Each week we round up the latest N.C. agricultural headlines from news outlets across the state and country, as well as excerpts from the stories. Click on the links to go straight to the full story.
- “New USDA rule would speed poultry-processing lines, worrying inspectors,” Charlotte Observer: The U.S. Department of Agriculture is poised to finalize major changes to the poultry slaughter-inspection process that critics warn could threaten food safety and harm workers. The proposed rule would allow companies to speed up production lines from 35 birds per minute per inspector to 175 per minute, a five-fold increase.
- “Biden time,” Avery Journal: Avery County farmers Paul Smith and Mark Smith provided Christmas trees for the United States vice president’s residence, United States Naval Observatory, this Christmas after taking second place in the National Christmas Tree Association’s annual competition.
- “New food facility at port to be discussed,” Greater Wilmington Business Journal: A long-discussed port project might soon be moving forward. Chuck Schoninger, president and CEO of USA InvestCo, said the N.C. Ports Authority’s board of directors could take up a lease agreement at its January meeting that could bring a facility to the Port of Wilmington and create new jobs.
- “Organic grain production becoming commonplace in North Carolina,” Southeast Farm Press: Seven or eight years ago there was no organic grain production in North Carolina. Today organic corn, soybeans, and most recently wheat are becoming commonplace in the state, according to North Carolina State University organic crops specialist Chris Reberg-Horton.

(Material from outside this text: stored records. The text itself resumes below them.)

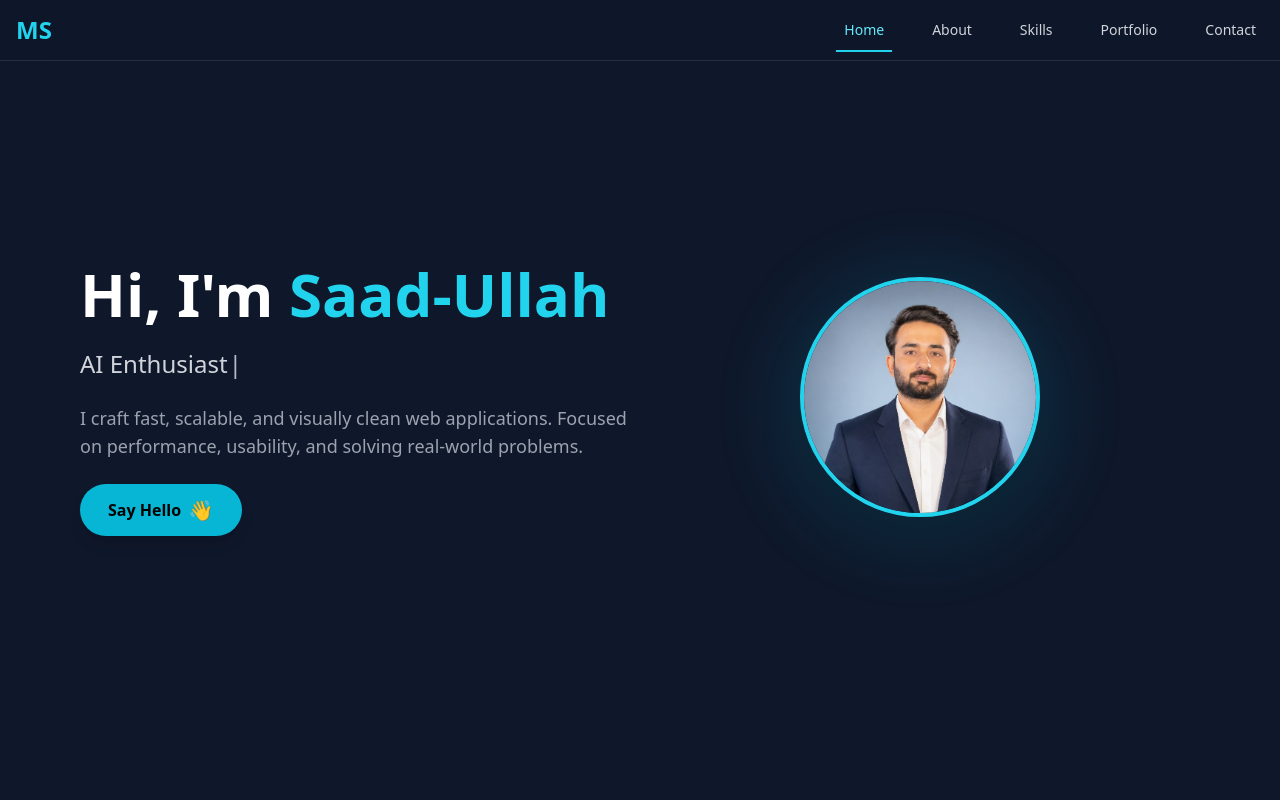
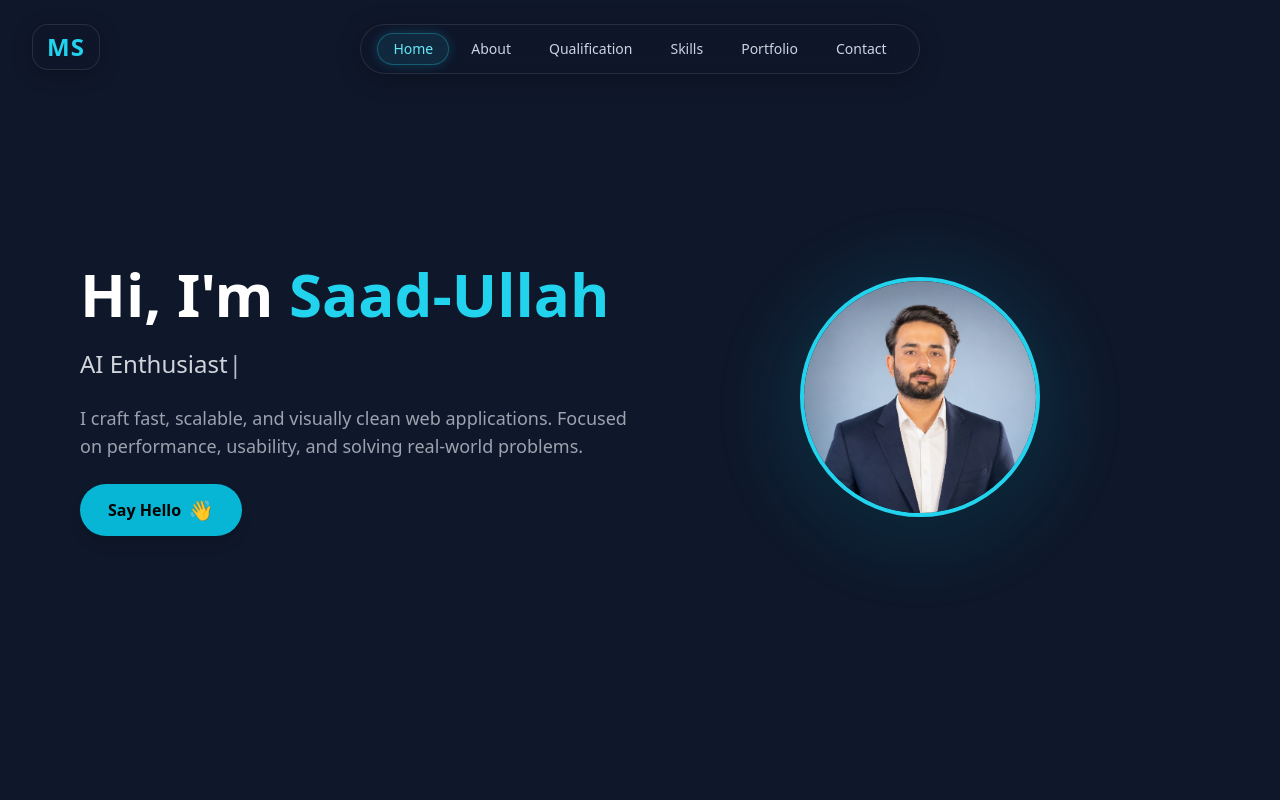
Before and after one commit to Saad-ullah33/portfolio, a React (Vite) app: page / in a window 1280 px wide. Shown: the top 800 px of the page. Built offline with nearby package versions, Linux system fonts and the light colour scheme.

Commit message:
added image

```diff
--- a/src/components/NavBar.jsx
+++ b/src/components/NavBar.jsx
@@ -2,20 +2,29 @@ import React, { useEffect, useState } from "react";
 import { Menu, X } from "lucide-react";
 import { motion, AnimatePresence } from "framer-motion";
 
-const sections = ["home", "about", "skills", "portfolio", "contact"];
+// Use all lowercase IDs to match HTML standard convention
+const sections = ["home", "about", "qualification", "skills", "portfolio", "contact"];
 
 const NavBar = () => {
   const [open, setOpen] = useState(false);
   const [active, setActive] = useState("home");
-  const [scrolled, setScrolled] = useState(false);
+  const [isHome, setIsHome] = useState(true);
   const [scrollProgress, setScrollProgress] = useState(0);
 
-  // ✅ Smooth scroll to section (NO ROUTER = NO BUGS)
+  // Smooth scroll to section with case-insensitive fallback
   const scrollToSection = (id) => {
     setOpen(false);
 
-    const el = document.getElementById(id);
-    if (!el) return;
+    // Checks exact id, lowercase id, or capitalized id
+    const el =
+      document.getElementById(id) ||
+      document.getElementById(id.toLowerCase()) ||
+      document.getElementById(id.charAt(0).toUpperCase() + id.slice(1));
+
+    if (!el) {
+      console.warn(`Section with ID "${id}" not found.`);
+      return;
+    }
 
     el.scrollIntoView({
       behavior: "smooth",
@@ -23,126 +32,163 @@ const NavBar = () => {
     });
   };
 
-  // ✅ Scroll spy + progress bar
+  // Scroll spy + visibility check
   useEffect(() => {
     const handleScroll = () => {
       const scrollY = window.scrollY;
 
-      setScrolled(scrollY > 30);
-
       const total =
         document.documentElement.scrollHeight - window.innerHeight;
+      setScrollProgress(total > 0 ? (scrollY / total) * 100 : 0);
 
-      setScrollProgress((scrollY / total) * 100);
+      // Keep navbar visible as long as user is near/on Home
+      const homeEl = document.getElementById("home");
+      if (homeEl) {
+        const homeRect = homeEl.getBoundingClientRect();
+        setIsHome(homeRect.bottom > 150);
+      } else {
+        setIsHome(scrollY < 300);
+      }
 
+      // Track active section
       sections.forEach((sec) => {
-        const el = document.getElementById(sec);
+        const el =
+          document.getElementById(sec) ||
+          document.getElementById(sec.toLowerCase()) ||
+          document.getElementById(sec.charAt(0).toUpperCase() + sec.slice(1));
+
         if (!el) return;
 
         const rect = el.getBoundingClientRect();
-
-        if (rect.top <= 150 && rect.bottom >= 150) {
+        if (rect.top <= 200 && rect.bottom >= 200) {
           setActive(sec);
         }
       });
     };
 
     window.addEventListener("scroll", handleScroll);
+    handleScroll();
     return () => window.removeEventListener("scroll", handleScroll);
   }, []);
 
   return (
+    <AnimatePresence>
+      {isHome && (
         <>
-      {/* PROGRESS BAR */}
-      <div className="fixed top-0 left-0 w-full h-[3px] z-[60] bg-transparent">
+          {/* SCROLL PROGRESS BAR */}
           <motion.div
-          className="h-full bg-cyan-400 shadow-[0_0_15px_#22d3ee]"
+            initial={{ opacity: 0 }}
+            animate={{ opacity: 1 }}
+            exit={{ opacity: 0 }}
+            transition={{ duration: 0.25 }}
+            className="fixed top-0 left-0 w-full h-[3px] z-[60] bg-transparent"
+          >
+            <div
+              className="h-full bg-cyan-400 shadow-[0_0_12px_#22d3ee]"
               style={{ width: `${scrollProgress}%` }}
             />
-      </div>
+          </motion.div>
 
-      {/* NAVBAR */}
-      <header
-        className={`fixed top-0 left-0 right-0 z-50 transition-all duration-500
-        bg-[#0f172a]/70 backdrop-blur-xl border-b border-white/10
-        ${scrolled ? "shadow-lg" : ""}`}
+          {/* FIXED TOP-LEFT LOGO */}
+          <motion.div
+            initial={{ opacity: 0, y: -20 }}
+            animate={{ opacity: 1, y: 0 }}
+            exit={{ opacity: 0, y: -20 }}
+            transition={{ duration: 0.3 }}
+            className="fixed top-4 sm:top-6 left-4 sm:left-8 z-50"
           >
-        <nav className="max-w-7xl mx-auto flex items-center justify-between px-4 py-3">
-
-          {/* LOGO */}
             <button
               onClick={() => scrollToSection("home")}
-            className="text-2xl font-bold text-cyan-400"
+              className="px-3.5 py-1.5 rounded-2xl bg-[#0f172a]/60 backdrop-blur-xl border border-white/10 shadow-[0_4px_20px_rgba(0,0,0,0.25)] text-xl sm:text-2xl font-extrabold tracking-wider text-cyan-400 hover:text-cyan-300 hover:border-cyan-500/30 transition-all active:scale-95"
             >
               MS
             </button>
+          </motion.div>
 
-          {/* DESKTOP MENU */}
-          <ul className="hidden md:flex gap-8">
-
+          {/* FLOATING CENTERED NAVBAR */}
+          <motion.header
+            initial={{ opacity: 0, y: -25 }}
+            animate={{ opacity: 1, y: 0 }}
+            exit={{ opacity: 0, y: -25 }}
+            transition={{ duration: 0.3 }}
+            className="fixed top-4 sm:top-6 inset-x-0 z-40 flex flex-col items-center px-4 pointer-events-none"
+          >
+            <nav className="pointer-events-auto flex items-center justify-center px-3 sm:px-4 py-2 rounded-full border transition-all duration-300 backdrop-blur-xl bg-[#0f172a]/60 border-white/10 shadow-[0_4px_24px_0_rgba(0,0,0,0.25)]">
+              {/* DESKTOP LINKS */}
+              <ul className="hidden md:flex items-center gap-1.5">
                 {sections.map((sec) => (
                   <li key={sec}>
                     <button
                       onClick={() => scrollToSection(sec)}
-                  className={`relative px-2 py-2 text-sm transition-all duration-300
+                      className={`relative px-4 py-1.5 text-sm font-medium rounded-full transition-colors duration-200 capitalize
                       ${
                         active === sec
                           ? "text-cyan-300"
-                      : "text-gray-300 hover:text-cyan-300"
+                          : "text-slate-300 hover:text-white"
                       }`}
                     >
-                  {sec.charAt(0).toUpperCase() + sec.slice(1)}
+                      {sec}
 
-                  {/* ACTIVE INDICATOR */}
                       {active === sec && (
                         <motion.div
-                      layoutId="activeIndicator"
-                      className="absolute left-0 right-0 -bottom-1 h-[2px] bg-cyan-400"
+                          layoutId="activePill"
+                          className="absolute inset-0 bg-cyan-400/10 border border-cyan-400/30 rounded-full -z-10 shadow-[0_0_12px_rgba(34,211,238,0.2)]"
+                          transition={{
+                            type: "spring",
+                            stiffness: 380,
+                            damping: 30,
+                          }}
                         />
                       )}
                     </button>
                   </li>
                 ))}
-
               </ul>
 
-          {/* MOBILE BUTTON */}
+              {/* MOBILE TOGGLE */}
               <button
-            className="md:hidden text-cyan-400"
+                className="md:hidden flex items-center gap-2 px-3 py-1 text-sm font-medium text-cyan-400 hover:text-cyan-300 transition"
                 onClick={() => setOpen(!open)}
+                aria-label="Toggle Menu"
               >
-            {open ? <X size={28} /> : <Menu size={28} />}
+                <span className="capitalize text-slate-300">{active}</span>
+                {open ? <X size={20} /> : <Menu size={20} />}
               </button>
+            </nav>
 
-        </nav>
-      </header>
-
-      {/* MOBILE MENU */}
+            {/* MOBILE DROPDOWN */}
             <AnimatePresence>
               {open && (
                 <motion.div
-            initial={{ opacity: 0, height: 0 }}
-            animate={{ opacity: 1, height: "auto" }}
-            exit={{ opacity: 0, height: 0 }}
-            className="md:hidden bg-[#0f172a]/95 backdrop-blur-xl border-b border-white/10"
+                  initial={{ opacity: 0, y: -10, scale: 0.96 }}
+                  animate={{ opacity: 1, y: 0, scale: 1 }}
+                  exit={{ opacity: 0, y: -10, scale: 0.96 }}
+                  transition={{ duration: 0.2 }}
+                  className="pointer-events-auto mt-2 w-full max-w-xs bg-[#0f172a]/90 backdrop-blur-2xl border border-white/10 rounded-2xl p-3 shadow-2xl md:hidden overflow-hidden"
                 >
-            <div className="flex flex-col px-6 py-4 gap-4">
-
+                  <div className="flex flex-col gap-1">
                     {sections.map((sec) => (
                       <button
                         key={sec}
                         onClick={() => scrollToSection(sec)}
-                  className="text-left text-gray-300 hover:text-cyan-300 transition"
+                        className={`flex items-center px-4 py-2 text-sm font-medium rounded-xl capitalize text-left transition-all
+                        ${
+                          active === sec
+                            ? "bg-cyan-500/15 text-cyan-300 border border-cyan-500/20"
+                            : "text-slate-300 hover:bg-white/5 hover:text-white"
+                        }`}
                       >
-                  {sec.charAt(0).toUpperCase() + sec.slice(1)}
+                        {sec}
                       </button>
                     ))}
-
                   </div>
                 </motion.div>
               )}
             </AnimatePresence>
+          </motion.header>
         </>
+      )}
+    </AnimatePresence>
   );
 };
 
```
Lines whose indentation alone changed are shown as unchanged.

- “Crop insurance juicy target in ‘fiscal cliff’ deal,” Charlotte Observer: Rural lawmakers worry that $9 billion in annual federal crop insurance subsidies are an easy target for spending cuts in a “fiscal cliff” deal so they’re shopping around for a late compromise on a farm bill to protect them.
- “Farmers worry about dairy prices as deadline nears,” Charlotte Observer: As the nation inches toward the economic “fiscal cliff,” anxiety is growing in farm country about an obscure tangent of the Washington political standoff that reaches into the dairy industry and, indirectly, into the household budgets of consumers who buy milk and cheese.
- “Troxler encourages N.C. farmers to take part in 2012 Census of Agriculture,” Richmond County Daily Journal: Agriculture Commissioner Steve Troxler is encouraging North Carolina farmers to “speak up” for their livelihood by taking part in the 2012 Census of Agriculture. Conducted every five years by the U.S. Department of Agriculture’s National Agricultural Statistics Service, the census is a complete count of all U.S. farms, ranches and the people who operate them.